◆ Work required
A word-for-word copy of the records that follow is needed, with every picture omitted.

Web interface edit records:
▬▬▬▬▬▬▬▬▬▬
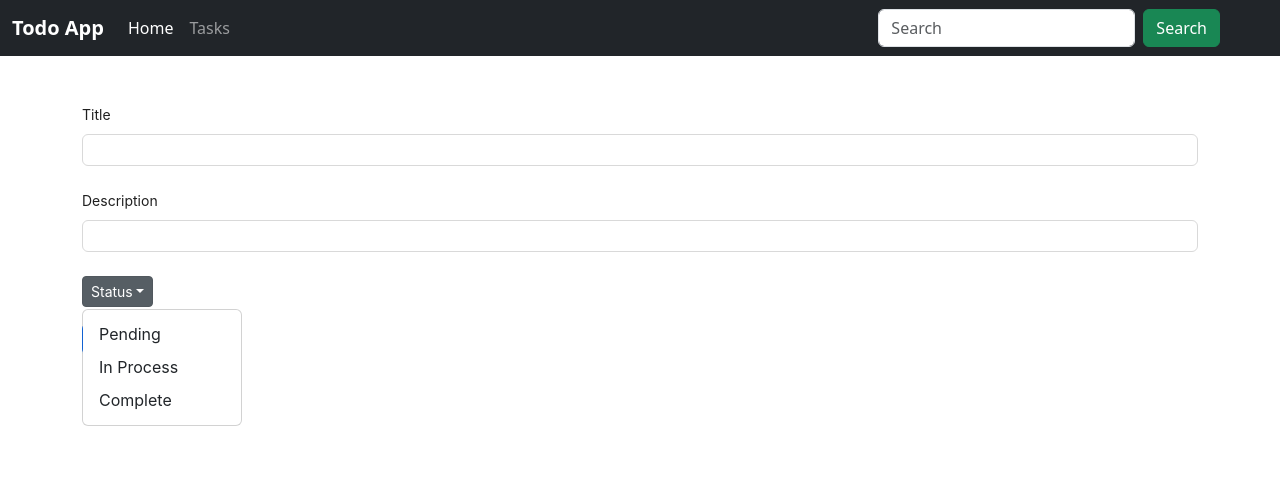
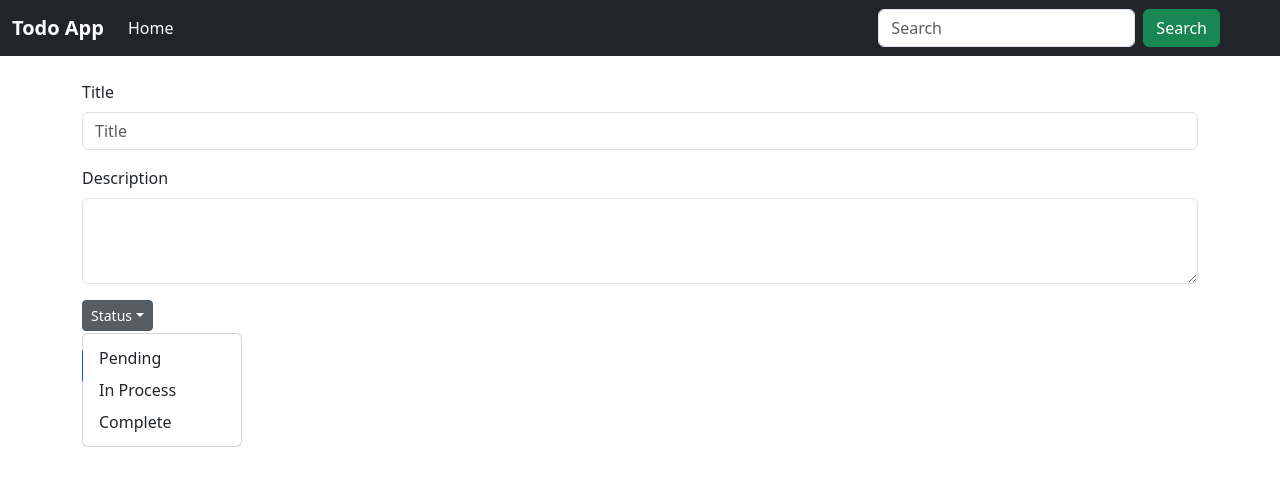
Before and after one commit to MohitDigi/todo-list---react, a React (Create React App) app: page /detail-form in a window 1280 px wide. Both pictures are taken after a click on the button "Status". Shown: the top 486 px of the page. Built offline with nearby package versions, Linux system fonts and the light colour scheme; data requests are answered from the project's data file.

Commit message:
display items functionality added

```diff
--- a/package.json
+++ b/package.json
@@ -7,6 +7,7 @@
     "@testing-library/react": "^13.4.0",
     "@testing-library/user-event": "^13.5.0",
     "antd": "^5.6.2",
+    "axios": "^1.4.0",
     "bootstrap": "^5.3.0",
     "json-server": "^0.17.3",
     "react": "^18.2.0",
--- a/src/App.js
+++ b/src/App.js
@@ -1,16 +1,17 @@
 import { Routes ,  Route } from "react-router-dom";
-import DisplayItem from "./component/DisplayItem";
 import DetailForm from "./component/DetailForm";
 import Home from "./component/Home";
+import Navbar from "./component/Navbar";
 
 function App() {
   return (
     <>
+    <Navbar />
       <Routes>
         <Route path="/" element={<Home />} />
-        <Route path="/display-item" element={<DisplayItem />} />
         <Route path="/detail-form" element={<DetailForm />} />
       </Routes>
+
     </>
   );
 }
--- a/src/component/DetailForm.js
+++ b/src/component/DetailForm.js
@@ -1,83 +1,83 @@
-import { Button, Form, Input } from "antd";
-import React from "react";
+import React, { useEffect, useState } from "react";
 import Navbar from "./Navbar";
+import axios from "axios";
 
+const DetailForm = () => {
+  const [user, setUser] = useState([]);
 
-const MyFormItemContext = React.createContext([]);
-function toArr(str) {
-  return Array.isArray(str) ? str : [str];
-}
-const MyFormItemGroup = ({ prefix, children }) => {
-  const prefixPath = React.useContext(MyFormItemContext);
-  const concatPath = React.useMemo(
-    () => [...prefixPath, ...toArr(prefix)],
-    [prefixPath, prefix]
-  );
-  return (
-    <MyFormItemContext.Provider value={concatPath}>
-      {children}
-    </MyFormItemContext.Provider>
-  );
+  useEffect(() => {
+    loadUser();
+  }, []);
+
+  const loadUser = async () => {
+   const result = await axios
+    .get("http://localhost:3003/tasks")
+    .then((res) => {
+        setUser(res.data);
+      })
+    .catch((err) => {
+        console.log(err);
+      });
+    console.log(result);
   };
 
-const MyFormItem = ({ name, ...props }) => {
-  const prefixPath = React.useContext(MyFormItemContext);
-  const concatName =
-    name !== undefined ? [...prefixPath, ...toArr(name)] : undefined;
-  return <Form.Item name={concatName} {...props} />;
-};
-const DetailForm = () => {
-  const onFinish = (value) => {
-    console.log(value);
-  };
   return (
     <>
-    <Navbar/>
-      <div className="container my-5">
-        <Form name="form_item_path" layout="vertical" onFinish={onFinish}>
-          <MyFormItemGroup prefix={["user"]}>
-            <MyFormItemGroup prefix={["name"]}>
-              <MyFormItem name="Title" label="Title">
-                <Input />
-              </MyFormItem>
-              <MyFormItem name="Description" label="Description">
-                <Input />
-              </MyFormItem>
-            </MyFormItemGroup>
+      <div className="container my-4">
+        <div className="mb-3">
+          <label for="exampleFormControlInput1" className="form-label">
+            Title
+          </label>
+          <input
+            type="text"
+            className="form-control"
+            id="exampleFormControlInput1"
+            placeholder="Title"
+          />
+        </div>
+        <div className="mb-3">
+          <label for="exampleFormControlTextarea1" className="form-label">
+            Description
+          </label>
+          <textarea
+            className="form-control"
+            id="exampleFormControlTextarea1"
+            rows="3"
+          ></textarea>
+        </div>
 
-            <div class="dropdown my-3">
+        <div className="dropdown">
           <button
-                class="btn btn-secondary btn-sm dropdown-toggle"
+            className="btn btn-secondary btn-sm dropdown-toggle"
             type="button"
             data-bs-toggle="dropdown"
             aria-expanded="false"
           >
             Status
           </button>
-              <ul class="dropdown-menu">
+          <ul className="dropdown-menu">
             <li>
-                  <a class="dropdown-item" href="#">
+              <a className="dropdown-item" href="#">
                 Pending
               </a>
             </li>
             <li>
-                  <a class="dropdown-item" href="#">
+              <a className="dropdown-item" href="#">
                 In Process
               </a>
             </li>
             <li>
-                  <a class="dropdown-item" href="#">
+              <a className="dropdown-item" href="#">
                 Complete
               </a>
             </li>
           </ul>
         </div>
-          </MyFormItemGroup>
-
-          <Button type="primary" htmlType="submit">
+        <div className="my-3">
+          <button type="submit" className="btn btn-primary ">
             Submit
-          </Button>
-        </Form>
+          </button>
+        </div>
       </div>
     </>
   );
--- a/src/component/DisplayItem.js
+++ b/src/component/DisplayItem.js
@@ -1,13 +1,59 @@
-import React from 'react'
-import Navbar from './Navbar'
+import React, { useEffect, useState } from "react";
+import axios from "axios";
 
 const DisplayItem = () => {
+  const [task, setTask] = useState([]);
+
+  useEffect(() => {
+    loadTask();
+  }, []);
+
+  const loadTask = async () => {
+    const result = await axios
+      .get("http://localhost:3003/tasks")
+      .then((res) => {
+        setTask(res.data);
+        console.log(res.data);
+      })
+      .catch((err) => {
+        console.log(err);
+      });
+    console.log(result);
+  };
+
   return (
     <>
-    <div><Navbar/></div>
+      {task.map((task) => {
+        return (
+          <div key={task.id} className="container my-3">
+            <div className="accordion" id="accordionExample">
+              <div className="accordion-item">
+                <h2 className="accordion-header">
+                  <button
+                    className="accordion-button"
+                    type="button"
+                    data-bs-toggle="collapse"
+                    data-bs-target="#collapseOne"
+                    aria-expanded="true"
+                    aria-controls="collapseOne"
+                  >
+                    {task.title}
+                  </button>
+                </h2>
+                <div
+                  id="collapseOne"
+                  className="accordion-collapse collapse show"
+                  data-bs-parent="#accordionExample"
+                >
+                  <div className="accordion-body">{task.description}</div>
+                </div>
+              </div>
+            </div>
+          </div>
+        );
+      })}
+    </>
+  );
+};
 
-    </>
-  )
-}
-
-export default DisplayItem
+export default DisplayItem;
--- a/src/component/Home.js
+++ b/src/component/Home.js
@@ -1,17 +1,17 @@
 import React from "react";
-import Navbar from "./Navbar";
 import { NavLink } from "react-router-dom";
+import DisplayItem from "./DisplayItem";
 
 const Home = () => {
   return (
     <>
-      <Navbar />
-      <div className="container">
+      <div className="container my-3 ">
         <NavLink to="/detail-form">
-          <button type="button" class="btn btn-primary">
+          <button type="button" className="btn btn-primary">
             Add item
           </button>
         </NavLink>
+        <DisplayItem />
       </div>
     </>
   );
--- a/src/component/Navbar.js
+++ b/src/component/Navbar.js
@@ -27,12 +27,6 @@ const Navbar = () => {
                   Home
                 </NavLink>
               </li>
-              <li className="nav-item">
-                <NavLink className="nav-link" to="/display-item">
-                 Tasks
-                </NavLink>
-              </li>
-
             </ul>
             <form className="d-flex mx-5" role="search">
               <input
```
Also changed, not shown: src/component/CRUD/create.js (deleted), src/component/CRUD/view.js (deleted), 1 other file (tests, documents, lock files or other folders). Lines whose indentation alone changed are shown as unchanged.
▬▬▬▬▬▬▬▬▬▬
◆ Answer space
Before and after one commit to MohitDigi/todo-list---react, a React (Create React App) app: page /detail-form in a window 1280 px wide. Both pictures are taken after a click on the button "Status". Shown: the top 486 px of the page. Built offline with nearby package versions, Linux system fonts and the light colour scheme; data requests are answered from the project's data file.

Commit message:
display items functionality added

```diff
--- a/package.json
+++ b/package.json
@@ -7,6 +7,7 @@
     "@testing-library/react": "^13.4.0",
     "@testing-library/user-event": "^13.5.0",
     "antd": "^5.6.2",
+    "axios": "^1.4.0",
     "bootstrap": "^5.3.0",
     "json-server": "^0.17.3",
     "react": "^18.2.0",
--- a/src/App.js
+++ b/src/App.js
@@ -1,16 +1,17 @@
 import { Routes ,  Route } from "react-router-dom";
-import DisplayItem from "./component/DisplayItem";
 import DetailForm from "./component/DetailForm";
 import Home from "./component/Home";
+import Navbar from "./component/Navbar";
 
 function App() {
   return (
     <>
+    <Navbar />
       <Routes>
         <Route path="/" element={<Home />} />
-        <Route path="/display-item" element={<DisplayItem />} />
         <Route path="/detail-form" element={<DetailForm />} />
       </Routes>
+
     </>
   );
 }
--- a/src/component/DetailForm.js
+++ b/src/component/DetailForm.js
@@ -1,83 +1,83 @@
-import { Button, Form, Input } from "antd";
-import React from "react";
+import React, { useEffect, useState } from "react";
 import Navbar from "./Navbar";
+import axios from "axios";
 
+const DetailForm = () => {
+  const [user, setUser] = useState([]);
 
-const MyFormItemContext = React.createContext([]);
-function toArr(str) {
-  return Array.isArray(str) ? str : [str];
-}
-const MyFormItemGroup = ({ prefix, children }) => {
-  const prefixPath = React.useContext(MyFormItemContext);
-  const concatPath = React.useMemo(
-    () => [...prefixPath, ...toArr(prefix)],
-    [prefixPath, prefix]
-  );
-  return (
-    <MyFormItemContext.Provider value={concatPath}>
-      {children}
-    </MyFormItemContext.Provider>
-  );
+  useEffect(() => {
+    loadUser();
+  }, []);
+
+  const loadUser = async () => {
+   const result = await axios
+    .get("http://localhost:3003/tasks")
+    .then((res) => {
+        setUser(res.data);
+      })
+    .catch((err) => {
+        console.log(err);
+      });
+    console.log(result);
   };
 
-const MyFormItem = ({ name, ...props }) => {
-  const prefixPath = React.useContext(MyFormItemContext);
-  const concatName =
-    name !== undefined ? [...prefixPath, ...toArr(name)] : undefined;
-  return <Form.Item name={concatName} {...props} />;
-};
-const DetailForm = () => {
-  const onFinish = (value) => {
-    console.log(value);
-  };
   return (
     <>
-    <Navbar/>
-      <div className="container my-5">
-        <Form name="form_item_path" layout="vertical" onFinish={onFinish}>
-          <MyFormItemGroup prefix={["user"]}>
-            <MyFormItemGroup prefix={["name"]}>
-              <MyFormItem name="Title" label="Title">
-                <Input />
-              </MyFormItem>
-              <MyFormItem name="Description" label="Description">
-                <Input />
-              </MyFormItem>
-            </MyFormItemGroup>
+      <div className="container my-4">
+        <div className="mb-3">
+          <label for="exampleFormControlInput1" className="form-label">
+            Title
+          </label>
+          <input
+            type="text"
+            className="form-control"
+            id="exampleFormControlInput1"
+            placeholder="Title"
+          />
+        </div>
+        <div className="mb-3">
+          <label for="exampleFormControlTextarea1" className="form-label">
+            Description
+          </label>
+          <textarea
+            className="form-control"
+            id="exampleFormControlTextarea1"
+            rows="3"
+          ></textarea>
+        </div>
 
-            <div class="dropdown my-3">
+        <div className="dropdown">
           <button
-                class="btn btn-secondary btn-sm dropdown-toggle"
+            className="btn btn-secondary btn-sm dropdown-toggle"
             type="button"
             data-bs-toggle="dropdown"
             aria-expanded="false"
           >
             Status
           </button>
-              <ul class="dropdown-menu">
+          <ul className="dropdown-menu">
             <li>
-                  <a class="dropdown-item" href="#">
+              <a className="dropdown-item" href="#">
                 Pending
               </a>
             </li>
             <li>
-                  <a class="dropdown-item" href="#">
+              <a className="dropdown-item" href="#">
                 In Process
               </a>
             </li>
             <li>
-                  <a class="dropdown-item" href="#">
+              <a className="dropdown-item" href="#">
                 Complete
               </a>
             </li>
           </ul>
         </div>
-          </MyFormItemGroup>
-
-          <Button type="primary" htmlType="submit">
+        <div className="my-3">
+          <button type="submit" className="btn btn-primary ">
             Submit
-          </Button>
-        </Form>
+          </button>
+        </div>
       </div>
     </>
   );
--- a/src/component/DisplayItem.js
+++ b/src/component/DisplayItem.js
@@ -1,13 +1,59 @@
-import React from 'react'
-import Navbar from './Navbar'
+import React, { useEffect, useState } from "react";
+import axios from "axios";
 
 const DisplayItem = () => {
+  const [task, setTask] = useState([]);
+
+  useEffect(() => {
+    loadTask();
+  }, []);
+
+  const loadTask = async () => {
+    const result = await axios
+      .get("http://localhost:3003/tasks")
+      .then((res) => {
+        setTask(res.data);
+        console.log(res.data);
+      })
+      .catch((err) => {
+        console.log(err);
+      });
+    console.log(result);
+  };
+
   return (
     <>
-    <div><Navbar/></div>
+      {task.map((task) => {
+        return (
+          <div key={task.id} className="container my-3">
+            <div className="accordion" id="accordionExample">
+              <div className="accordion-item">
+                <h2 className="accordion-header">
+                  <button
+                    className="accordion-button"
+                    type="button"
+                    data-bs-toggle="collapse"
+                    data-bs-target="#collapseOne"
+                    aria-expanded="true"
+                    aria-controls="collapseOne"
+                  >
+                    {task.title}
+                  </button>
+                </h2>
+                <div
+                  id="collapseOne"
+                  className="accordion-collapse collapse show"
+                  data-bs-parent="#accordionExample"
+                >
+                  <div className="accordion-body">{task.description}</div>
+                </div>
+              </div>
+            </div>
+          </div>
+        );
+      })}
+    </>
+  );
+};
 
-    </>
-  )
-}
-
-export default DisplayItem
+export default DisplayItem;
--- a/src/component/Home.js
+++ b/src/component/Home.js
@@ -1,17 +1,17 @@
 import React from "react";
-import Navbar from "./Navbar";
 import { NavLink } from "react-router-dom";
+import DisplayItem from "./DisplayItem";
 
 const Home = () => {
   return (
     <>
-      <Navbar />
-      <div className="container">
+      <div className="container my-3 ">
         <NavLink to="/detail-form">
-          <button type="button" class="btn btn-primary">
+          <button type="button" className="btn btn-primary">
             Add item
           </button>
         </NavLink>
+        <DisplayItem />
       </div>
     </>
   );
--- a/src/component/Navbar.js
+++ b/src/component/Navbar.js
@@ -27,12 +27,6 @@ const Navbar = () => {
                   Home
                 </NavLink>
               </li>
-              <li className="nav-item">
-                <NavLink className="nav-link" to="/display-item">
-                 Tasks
-                </NavLink>
-              </li>
-
             </ul>
             <form className="d-flex mx-5" role="search">
               <input
```
Also changed, not shown: src/component/CRUD/create.js (deleted), src/component/CRUD/view.js (deleted), 1 other file (tests, documents, lock files or other folders). Lines whose indentation alone changed are shown as unchanged.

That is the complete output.